_WORK INSTRUCTIONS_
An exact copy of the entries below is needed, with every picture left out.

_INFORMATION GIVEN_
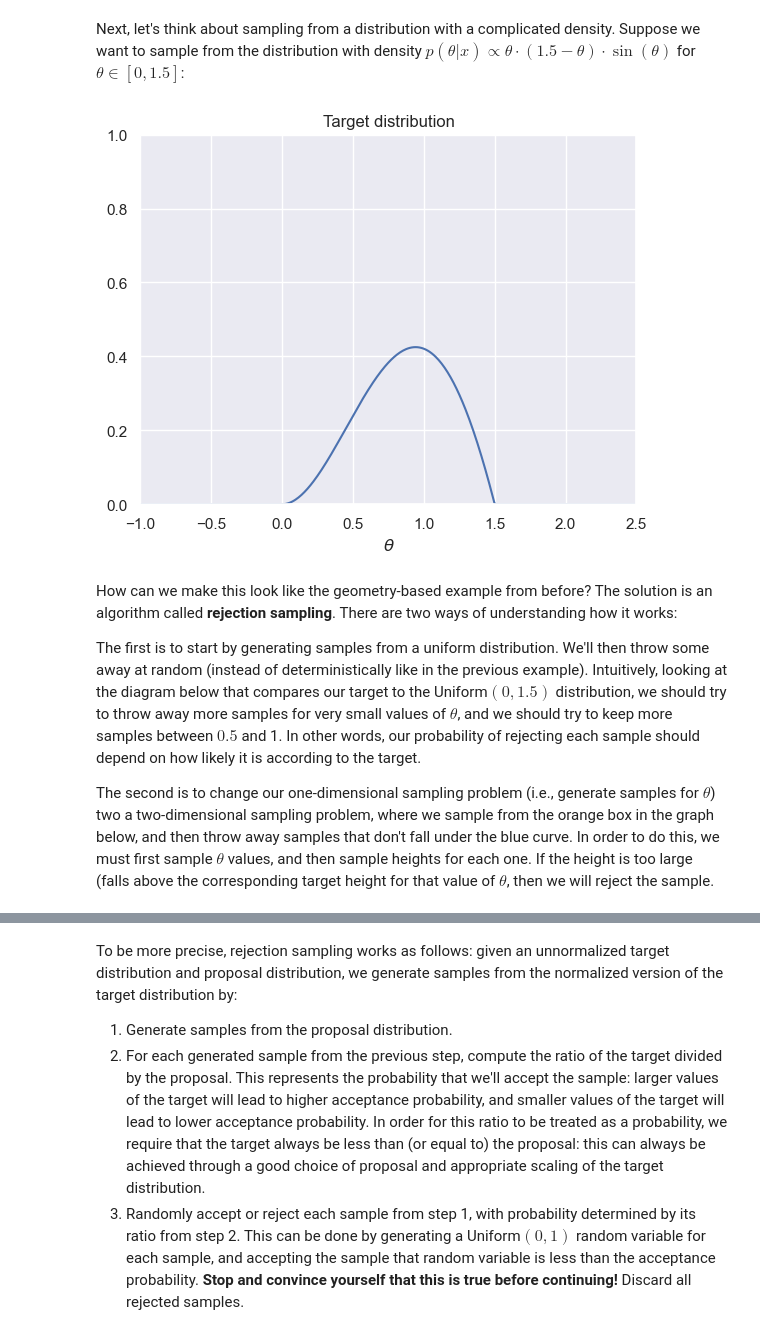
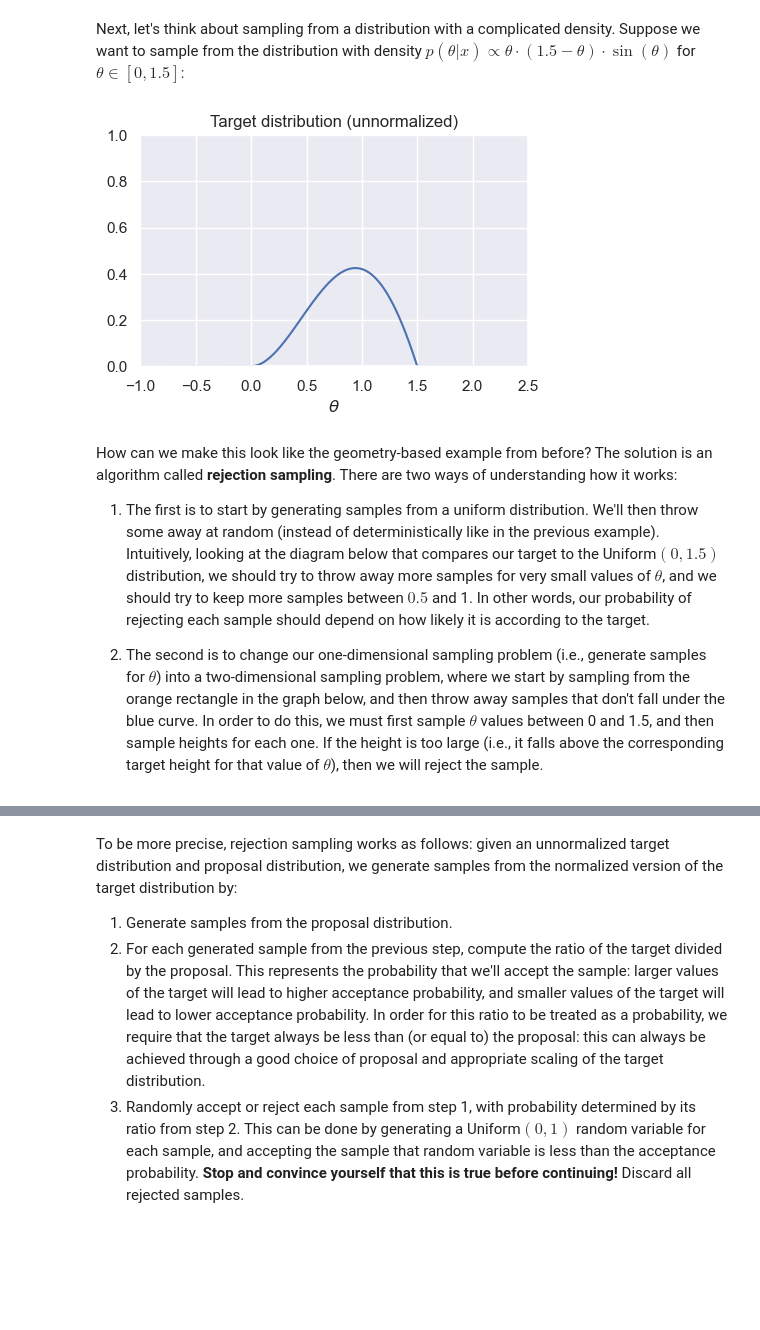
Before and after one commit to ds-102/ds-102-book, a Jupyter notebook: ds-102-book/content/chapters/02/05_inference_with_sampling.ipynb, the cells around one changed output, grey strips where cells are left out. Cells and saved outputs as stored; diff of their text form; code cells hidden in the pictures; blank space fills up the shorter version.

```diff
--- a/ds-102-book/content/chapters/02/05_inference_with_sampling.ipynb
+++ b/ds-102-book/content/chapters/02/05_inference_with_sampling.ipynb
@@ -105,19 +120,20 @@ t = np.linspace(-1, 2.5, 500)
 def target(t):
     """The unnormalized distribution we want to sample from"""
     return t * (1.5-t) * np.sin(t) * ((t > 0) & (t < 1.5))
-plt.plot(t, target(t))
-plt.title('Target distribution')
-plt.xlabel(r'$\theta$')
-plt.axis([-1,2.5,0,1])
-plt.show()
-# %% [output]
-[figure, removed]
+# %%
+f, ax = plt.subplots(1, 1, figsize=(5, 3))
+ax.plot(t, target(t))
+ax.set_title('Target distribution (unnormalized)')
+ax.set_xlabel(r'$\theta$')
+ax.axis([-1,2.5,0,1]);
+# %% [output]
+[figure, added]
 # %% [markdown]
 How can we make this look like the geometry-based example from before? The solution is an algorithm called **rejection sampling**. There are two ways of understanding how it works:
 
-The first is to start by generating samples from a uniform distribution. We'll then throw some away at random (instead of deterministically like in the previous example). Intuitively, looking at the diagram below that compares our target to the Uniform$(0, 1.5)$ distribution, we should try to throw away more samples for very small values of $\theta$, and we should try to keep more samples between $0.5$ and 1. In other words, our probability of rejecting each sample should depend on how likely it is according to the target.
+1. The first is to start by generating samples from a uniform distribution. We'll then throw some away at random (instead of deterministically like in the previous example). Intuitively, looking at the diagram below that compares our target to the Uniform$(0, 1.5)$ distribution, we should try to throw away more samples for very small values of $\theta$, and we should try to keep more samples between $0.5$ and 1. In other words, our probability of rejecting each sample should depend on how likely it is according to the target.
 
-The second is to change our one-dimensional sampling problem (i.e., generate samples for $\theta$) two a two-dimensional sampling problem, where we sample from the orange box in the graph below, and then throw away samples that don't fall under the blue curve. In order to  do this, we must first sample $\theta$ values, and then sample heights for each one. If the height is too large (falls above the corresponding target height for that value of $\theta$, then we will reject the sample.
+2. The second is to change our one-dimensional sampling problem (i.e., generate samples for $\theta$) into a two-dimensional sampling problem, where we start by sampling from the orange rectangle in the graph below, and then throw away samples that don't fall under the blue curve. In order to do this, we must first sample $\theta$ values between 0 and 1.5, and then sample heights for each one. If the height is too large (i.e., it falls above the corresponding target height for that value of $\theta$), then we will reject the sample.
 # %%
 x = np.linspace(-1, 2.5, 500)
 def uniform_sampling_dist(t):
```
Also changed, not shown: parts of 18 cells of this notebook, 1 other file.
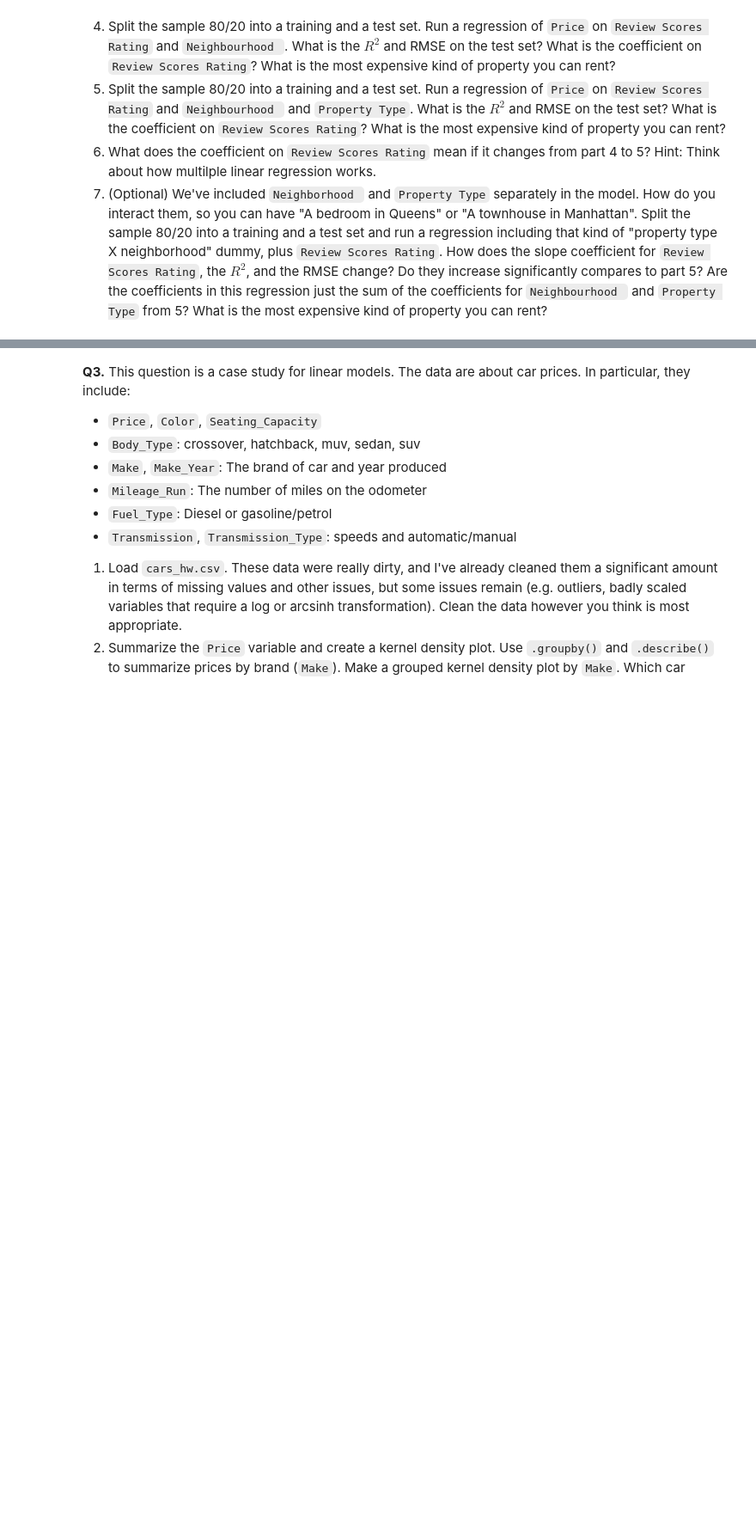
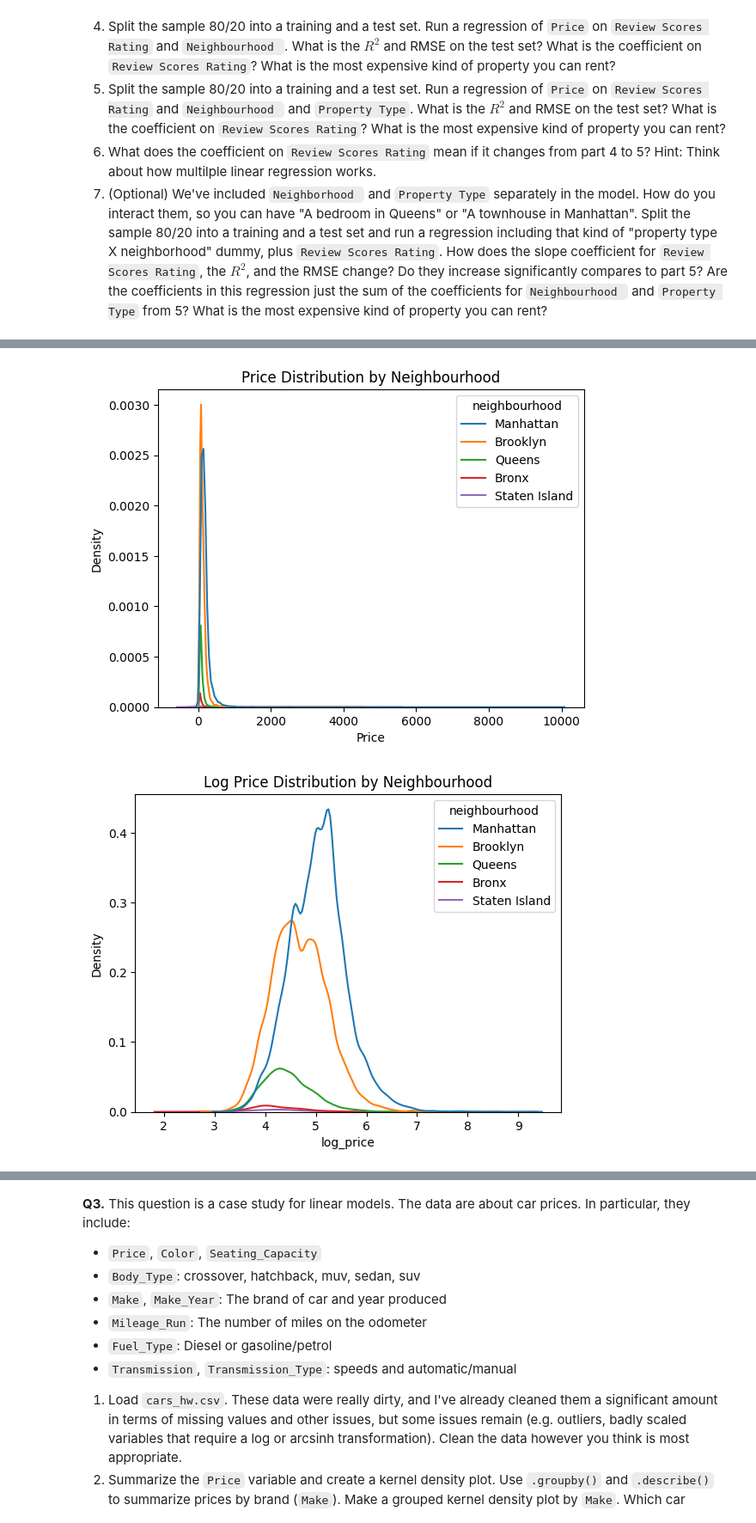
Before and after one commit to ananya-balach/linear_models, a Jupyter notebook: assignment/assignment.ipynb, the cells around one changed output, grey strips where cells are left out. Shown at 86% size. Cells and saved outputs as stored; diff of their text form; code cells hidden in the pictures; blank space fills up the shorter version.

```diff
--- a/assignment/assignment.ipynb
+++ b/assignment/assignment.ipynb
@@ -35,0 +42,16 @@
+# %%
+import pandas as pd
+import numpy as np
+import seaborn as sns
+import matplotlib.pyplot as plt
+
+
+df = pd.read_csv("Q1_clean.csv")
+# %%
+df = df.rename(columns={
+    "Review Scores Rating": "review_score",
+    "Neighbourhood ": "neighbourhood",  # watch trailing space
+    "Property Type": "property_type",
+    "Room Type": "room_type",
+    "Price per night": "price"
+})
@@ -35,0 +90,14 @@
+# %%
+sns.kdeplot(data=df, x="Price", hue="neighbourhood")
+plt.title("Price Distribution by Neighbourhood")
+plt.show()
+
+
+df["log_price"] = np.log(df["Price"])
+
+sns.kdeplot(data=df, x="log_price", hue="neighbourhood")
+plt.title("Log Price Distribution by Neighbourhood")
+plt.show()
+# %% [output]
+[figure, added]
+[figure, added]
```
Also changed, not shown: parts of 16 cells of this notebook.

_REPLY_
Before and after one commit to ds-102/ds-102-book, a Jupyter notebook: ds-102-book/content/chapters/02/05_inference_with_sampling.ipynb, the cells around one changed output, grey strips where cells are left out. Cells and saved outputs as stored; diff of their text form; code cells hidden in the pictures; blank space fills up the shorter version.

```diff
--- a/ds-102-book/content/chapters/02/05_inference_with_sampling.ipynb
+++ b/ds-102-book/content/chapters/02/05_inference_with_sampling.ipynb
@@ -105,19 +120,20 @@ t = np.linspace(-1, 2.5, 500)
 def target(t):
     """The unnormalized distribution we want to sample from"""
     return t * (1.5-t) * np.sin(t) * ((t > 0) & (t < 1.5))
-plt.plot(t, target(t))
-plt.title('Target distribution')
-plt.xlabel(r'$\theta$')
-plt.axis([-1,2.5,0,1])
-plt.show()
-# %% [output]
-[figure, removed]
+# %%
+f, ax = plt.subplots(1, 1, figsize=(5, 3))
+ax.plot(t, target(t))
+ax.set_title('Target distribution (unnormalized)')
+ax.set_xlabel(r'$\theta$')
+ax.axis([-1,2.5,0,1]);
+# %% [output]
+[figure, added]
 # %% [markdown]
 How can we make this look like the geometry-based example from before? The solution is an algorithm called **rejection sampling**. There are two ways of understanding how it works:
 
-The first is to start by generating samples from a uniform distribution. We'll then throw some away at random (instead of deterministically like in the previous example). Intuitively, looking at the diagram below that compares our target to the Uniform$(0, 1.5)$ distribution, we should try to throw away more samples for very small values of $\theta$, and we should try to keep more samples between $0.5$ and 1. In other words, our probability of rejecting each sample should depend on how likely it is according to the target.
+1. The first is to start by generating samples from a uniform distribution. We'll then throw some away at random (instead of deterministically like in the previous example). Intuitively, looking at the diagram below that compares our target to the Uniform$(0, 1.5)$ distribution, we should try to throw away more samples for very small values of $\theta$, and we should try to keep more samples between $0.5$ and 1. In other words, our probability of rejecting each sample should depend on how likely it is according to the target.
 
-The second is to change our one-dimensional sampling problem (i.e., generate samples for $\theta$) two a two-dimensional sampling problem, where we sample from the orange box in the graph below, and then throw away samples that don't fall under the blue curve. In order to  do this, we must first sample $\theta$ values, and then sample heights for each one. If the height is too large (falls above the corresponding target height for that value of $\theta$, then we will reject the sample.
+2. The second is to change our one-dimensional sampling problem (i.e., generate samples for $\theta$) into a two-dimensional sampling problem, where we start by sampling from the orange rectangle in the graph below, and then throw away samples that don't fall under the blue curve. In order to do this, we must first sample $\theta$ values between 0 and 1.5, and then sample heights for each one. If the height is too large (i.e., it falls above the corresponding target height for that value of $\theta$), then we will reject the sample.
 # %%
 x = np.linspace(-1, 2.5, 500)
 def uniform_sampling_dist(t):
```
Also changed, not shown: parts of 18 cells of this notebook, 1 other file.
Before and after one commit to ananya-balach/linear_models, a Jupyter notebook: assignment/assignment.ipynb, the cells around one changed output, grey strips where cells are left out. Shown at 86% size. Cells and saved outputs as stored; diff of their text form; code cells hidden in the pictures; blank space fills up the shorter version.

```diff
--- a/assignment/assignment.ipynb
+++ b/assignment/assignment.ipynb
@@ -35,0 +42,16 @@
+# %%
+import pandas as pd
+import numpy as np
+import seaborn as sns
+import matplotlib.pyplot as plt
+
+
+df = pd.read_csv("Q1_clean.csv")
+# %%
+df = df.rename(columns={
+    "Review Scores Rating": "review_score",
+    "Neighbourhood ": "neighbourhood",  # watch trailing space
+    "Property Type": "property_type",
+    "Room Type": "room_type",
+    "Price per night": "price"
+})
@@ -35,0 +90,14 @@
+# %%
+sns.kdeplot(data=df, x="Price", hue="neighbourhood")
+plt.title("Price Distribution by Neighbourhood")
+plt.show()
+
+
+df["log_price"] = np.log(df["Price"])
+
+sns.kdeplot(data=df, x="log_price", hue="neighbourhood")
+plt.title("Log Price Distribution by Neighbourhood")
+plt.show()
+# %% [output]
+[figure, added]
+[figure, added]
```
Also changed, not shown: parts of 16 cells of this notebook.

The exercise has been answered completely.